- [AIM OF THE EXERCISE]: Reproduce the data word for word, keeping every line complete.

Collected data
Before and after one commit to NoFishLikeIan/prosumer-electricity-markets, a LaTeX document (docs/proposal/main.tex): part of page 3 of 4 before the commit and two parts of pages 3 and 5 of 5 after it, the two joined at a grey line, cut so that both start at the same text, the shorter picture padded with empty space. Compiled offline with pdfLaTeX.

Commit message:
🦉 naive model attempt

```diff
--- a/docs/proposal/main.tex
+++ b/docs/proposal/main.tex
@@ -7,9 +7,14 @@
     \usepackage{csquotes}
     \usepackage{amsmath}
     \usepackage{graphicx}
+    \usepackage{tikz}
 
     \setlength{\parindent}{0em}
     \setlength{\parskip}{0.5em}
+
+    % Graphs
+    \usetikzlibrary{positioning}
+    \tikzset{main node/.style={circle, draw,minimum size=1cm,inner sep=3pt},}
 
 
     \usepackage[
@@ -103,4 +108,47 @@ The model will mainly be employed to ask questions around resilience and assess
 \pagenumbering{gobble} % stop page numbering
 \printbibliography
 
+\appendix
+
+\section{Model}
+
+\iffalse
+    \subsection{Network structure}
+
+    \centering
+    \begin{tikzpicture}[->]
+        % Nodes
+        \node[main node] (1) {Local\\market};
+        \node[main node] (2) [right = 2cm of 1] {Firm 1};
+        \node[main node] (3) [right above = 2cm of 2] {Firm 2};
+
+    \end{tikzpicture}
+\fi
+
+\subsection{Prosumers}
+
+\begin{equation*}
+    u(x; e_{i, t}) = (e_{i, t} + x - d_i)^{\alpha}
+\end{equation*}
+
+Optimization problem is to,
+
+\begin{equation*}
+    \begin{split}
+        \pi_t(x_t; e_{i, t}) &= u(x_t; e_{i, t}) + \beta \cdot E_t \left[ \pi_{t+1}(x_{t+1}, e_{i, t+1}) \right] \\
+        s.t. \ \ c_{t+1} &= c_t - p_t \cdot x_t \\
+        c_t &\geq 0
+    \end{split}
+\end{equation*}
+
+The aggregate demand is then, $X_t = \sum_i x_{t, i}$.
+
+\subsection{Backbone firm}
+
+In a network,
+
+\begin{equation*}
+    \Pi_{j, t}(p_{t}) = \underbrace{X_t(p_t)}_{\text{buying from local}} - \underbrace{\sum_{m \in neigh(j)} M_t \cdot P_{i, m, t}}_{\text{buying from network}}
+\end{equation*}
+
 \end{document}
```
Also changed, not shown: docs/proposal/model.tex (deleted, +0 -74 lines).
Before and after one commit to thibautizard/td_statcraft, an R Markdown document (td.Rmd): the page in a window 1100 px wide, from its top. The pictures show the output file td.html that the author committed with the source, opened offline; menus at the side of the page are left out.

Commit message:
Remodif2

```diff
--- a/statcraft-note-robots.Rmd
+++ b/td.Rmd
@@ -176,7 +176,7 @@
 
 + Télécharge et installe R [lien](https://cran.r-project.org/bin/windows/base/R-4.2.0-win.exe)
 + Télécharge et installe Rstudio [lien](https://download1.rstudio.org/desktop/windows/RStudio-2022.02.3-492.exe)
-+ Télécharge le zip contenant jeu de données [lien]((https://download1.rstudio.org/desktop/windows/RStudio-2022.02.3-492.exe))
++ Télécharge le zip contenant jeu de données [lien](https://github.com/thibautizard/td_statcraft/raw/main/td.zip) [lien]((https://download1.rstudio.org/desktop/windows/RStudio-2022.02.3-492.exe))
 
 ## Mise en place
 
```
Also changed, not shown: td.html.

- [OUTPUT OF THE TASK]:
Before and after one commit to NoFishLikeIan/prosumer-electricity-markets, a LaTeX document (docs/proposal/main.tex): part of page 3 of 4 before the commit and two parts of pages 3 and 5 of 5 after it, the two joined at a grey line, cut so that both start at the same text, the shorter picture padded with empty space. Compiled offline with pdfLaTeX.

Commit message:
🦉 naive model attempt

```diff
--- a/docs/proposal/main.tex
+++ b/docs/proposal/main.tex
@@ -7,9 +7,14 @@
     \usepackage{csquotes}
     \usepackage{amsmath}
     \usepackage{graphicx}
+    \usepackage{tikz}
 
     \setlength{\parindent}{0em}
     \setlength{\parskip}{0.5em}
+
+    % Graphs
+    \usetikzlibrary{positioning}
+    \tikzset{main node/.style={circle, draw,minimum size=1cm,inner sep=3pt},}
 
 
     \usepackage[
@@ -103,4 +108,47 @@ The model will mainly be employed to ask questions around resilience and assess
 \pagenumbering{gobble} % stop page numbering
 \printbibliography
 
+\appendix
+
+\section{Model}
+
+\iffalse
+    \subsection{Network structure}
+
+    \centering
+    \begin{tikzpicture}[->]
+        % Nodes
+        \node[main node] (1) {Local\\market};
+        \node[main node] (2) [right = 2cm of 1] {Firm 1};
+        \node[main node] (3) [right above = 2cm of 2] {Firm 2};
+
+    \end{tikzpicture}
+\fi
+
+\subsection{Prosumers}
+
+\begin{equation*}
+    u(x; e_{i, t}) = (e_{i, t} + x - d_i)^{\alpha}
+\end{equation*}
+
+Optimization problem is to,
+
+\begin{equation*}
+    \begin{split}
+        \pi_t(x_t; e_{i, t}) &= u(x_t; e_{i, t}) + \beta \cdot E_t \left[ \pi_{t+1}(x_{t+1}, e_{i, t+1}) \right] \\
+        s.t. \ \ c_{t+1} &= c_t - p_t \cdot x_t \\
+        c_t &\geq 0
+    \end{split}
+\end{equation*}
+
+The aggregate demand is then, $X_t = \sum_i x_{t, i}$.
+
+\subsection{Backbone firm}
+
+In a network,
+
+\begin{equation*}
+    \Pi_{j, t}(p_{t}) = \underbrace{X_t(p_t)}_{\text{buying from local}} - \underbrace{\sum_{m \in neigh(j)} M_t \cdot P_{i, m, t}}_{\text{buying from network}}
+\end{equation*}
+
 \end{document}
```
Also changed, not shown: docs/proposal/model.tex (deleted, +0 -74 lines).
Before and after one commit to thibautizard/td_statcraft, an R Markdown document (td.Rmd): the page in a window 1100 px wide, from its top. The pictures show the output file td.html that the author committed with the source, opened offline; menus at the side of the page are left out.

Commit message:
Remodif2

```diff
--- a/statcraft-note-robots.Rmd
+++ b/td.Rmd
@@ -176,7 +176,7 @@
 
 + Télécharge et installe R [lien](https://cran.r-project.org/bin/windows/base/R-4.2.0-win.exe)
 + Télécharge et installe Rstudio [lien](https://download1.rstudio.org/desktop/windows/RStudio-2022.02.3-492.exe)
-+ Télécharge le zip contenant jeu de données [lien]((https://download1.rstudio.org/desktop/windows/RStudio-2022.02.3-492.exe))
++ Télécharge le zip contenant jeu de données [lien](https://github.com/thibautizard/td_statcraft/raw/main/td.zip) [lien]((https://download1.rstudio.org/desktop/windows/RStudio-2022.02.3-492.exe))
 
 ## Mise en place
 
```
Also changed, not shown: td.html.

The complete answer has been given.